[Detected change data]

================

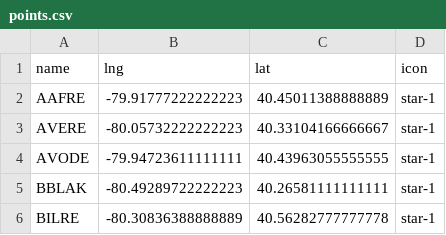
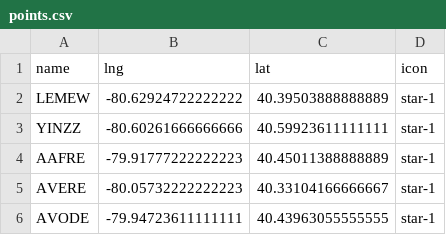
Before and after one commit to maclover7/waypoints, a CSV file: points.csv, drawn as a sheet; only a part is shown; the shorter side is filled out with more unchanged rows; the diff names each change by its address in the sheet, - before the commit and + after, or states it on an @@ line.

Commit message:
Add LEMEW, YINZZ waypoints

```diff
--- a/points.csv
+++ b/points.csv
+row 2: LEMEW | -80.62924722222222 | 40.39503888888889 | star-1
+row 3: YINZZ | -80.60261666666666 | 40.59923611111111 | star-1
```
Also changed, not shown: 1 other file.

================

◆ WORK REQUEST:
If a line in the records contains the word "star", copy it out.

◆ RESPONSE:
+row 2: LEMEW | -80.62924722222222 | 40.39503888888889 | star-1
+row 3: YINZZ | -80.60261666666666 | 40.59923611111111 | star-1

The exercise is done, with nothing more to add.